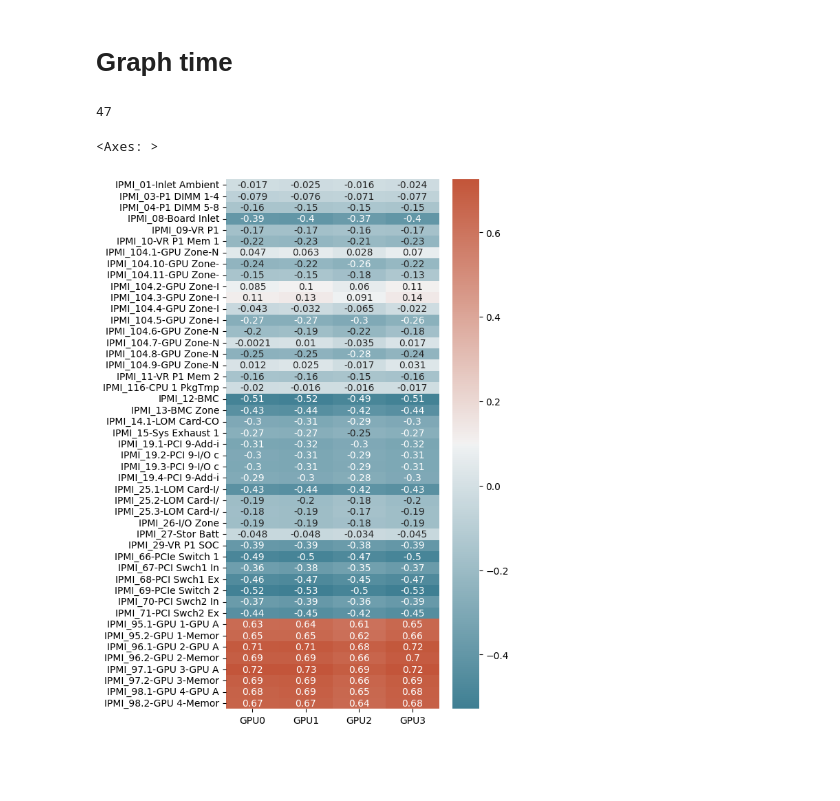
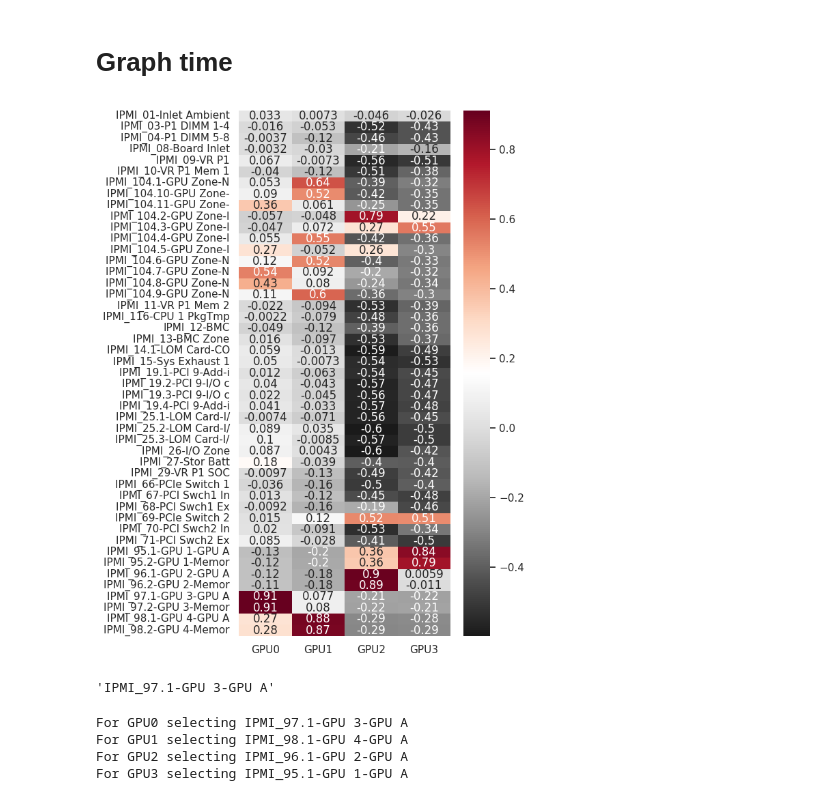
Before and after one commit to jacquetpi/cloud-gpu-manager, a Jupyter notebook: notebooks/passthroug-investig.ipynb, the cells around one changed output. Saved outputs shown, nothing was run; the diff lists cells and outputs as text; code cells hidden in the pictures; blank space fills up the shorter version.

```diff
--- a/notebooks/passthroug-investig.ipynb
+++ b/notebooks/passthroug-investig.ipynb
@@ -5,10 +5,10 @@ import numpy as np
 import matplotlib.pyplot as plt
 import seaborn as sns
 # %%
-df = pd.read_csv('../data/measures-chuc-4xA100-burn180-full.csv')
+df = pd.read_csv('../data/250206-passthrough-chuc-4xA100-burn300.csv')
 df.reset_index(inplace=True)
 
-drop_everything_before_measure = 'MIG_1g.5gb|1g.5gb|idle'
+drop_everything_before_measure = 'idle'
 
 timestamp_decrease = df.timestamp.diff() < 0
 restart = timestamp_decrease[timestamp_decrease].index.values
@@ -33,8 +33,14 @@ if 'SMI_PSTATE' in dataset_keys: dataset_keys.remove('SMI_PSTATE')
 if 'SMI_pstate' in dataset_keys: dataset_keys.remove('SMI_pstate')
 dataset = dataset.astype({key:'float' for key in dataset_keys})
 dataset.reset_index(inplace=True)
+# %%
+dataset = dataset.drop(dataset.loc[dataset['timestamp'] > 240 ].index)
+dataset = dataset.drop(dataset.loc[dataset['timestamp'] < 30 ].index)
 # %% [markdown]
 # Graph time
+# %%
+sns.color_palette("Set2")
+sns.set_theme(style="white")
 # %%
 ipmi_keys = [key for key in dataset_keys if 'IPMI' in key]
 domain = ['GPU0', 'GPU1', 'GPU2', 'GPU3']
@@ -43,14 +49,35 @@ timestamp_ipmi_keys = ['timestamp'] + domain_ipmi_keys
 
 corr = dataset[domain_ipmi_keys].corr(method = 'spearman')
 corr_filtered = corr[:len(domain)][ipmi_keys].T.dropna()
-# %%
-len(corr_filtered)
-# %% [output]
-47
 # %%
 fig, ax = plt.subplots(figsize=(5, 10))  # Set the figure size
 
-sns.heatmap(corr_filtered, ax=ax, annot = True, cmap=sns.diverging_palette(220, 20, as_cmap=True))
+sns.heatmap(corr_filtered, ax=ax, annot = True, cmap=sns.color_palette(palette='RdGy_r', as_cmap=True))
+
+plt.gcf().savefig('figures/spearman-corr-ipmi.pdf', bbox_inches='tight')
 # %% [output]
-<Axes: >
-[figure, old version]
+[figure, new version]
+# %%
+corr_filtered['GPU0'].idxmax()
+# %% [output]
+'IPMI_97.1-GPU 3-GPU A'
+# %%
+ipmi_correlation = {}
+for gpu in domain:
+    ipmi_correlation[gpu] = corr_filtered[gpu].idxmax()
+    print('For', gpu, 'selecting', ipmi_correlation[gpu])
+
+def attach_sensor_value(row):
+    if row['domain'] not in ipmi_correlation.keys(): return None
+    return dataset[(dataset["timestamp"] == row["timestamp"]) & (dataset["CONST_context"] == row["CONST_context"]) & (dataset["domain"] == "GPU-X")][ipmi_correlation[row["domain"]]].values[0]
+
+dataset['sensor'] = dataset.apply(lambda row : attach_sensor_value(row), axis=1)
+dataset_domains = dataset.loc[dataset['domain'].isin(ipmi_correlation.keys())]
+
+dataset_domains = dataset.drop(dataset.loc[dataset['domain'].isin(['GPU-X', 'global'])].index)
+dataset_domains['compute'] = dataset_domain.apply(lambda x : x['CONST_context'].split('|')[int(x['domain'].replace("GPU", ""))], axis=1)
+# %% [output]
+For GPU0 selecting IPMI_97.1-GPU 3-GPU A
+For GPU1 selecting IPMI_98.1-GPU 4-GPU A
+For GPU2 selecting IPMI_96.1-GPU 2-GPU A
+For GPU3 selecting IPMI_95.1-GPU 1-GPU A
```
Also changed, not shown: parts of 2 cells of this notebook, 6 other files.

Action item >> In the entries above, find the lines containing the word "output" and say how many there are, with no other words.

Written solution >> 5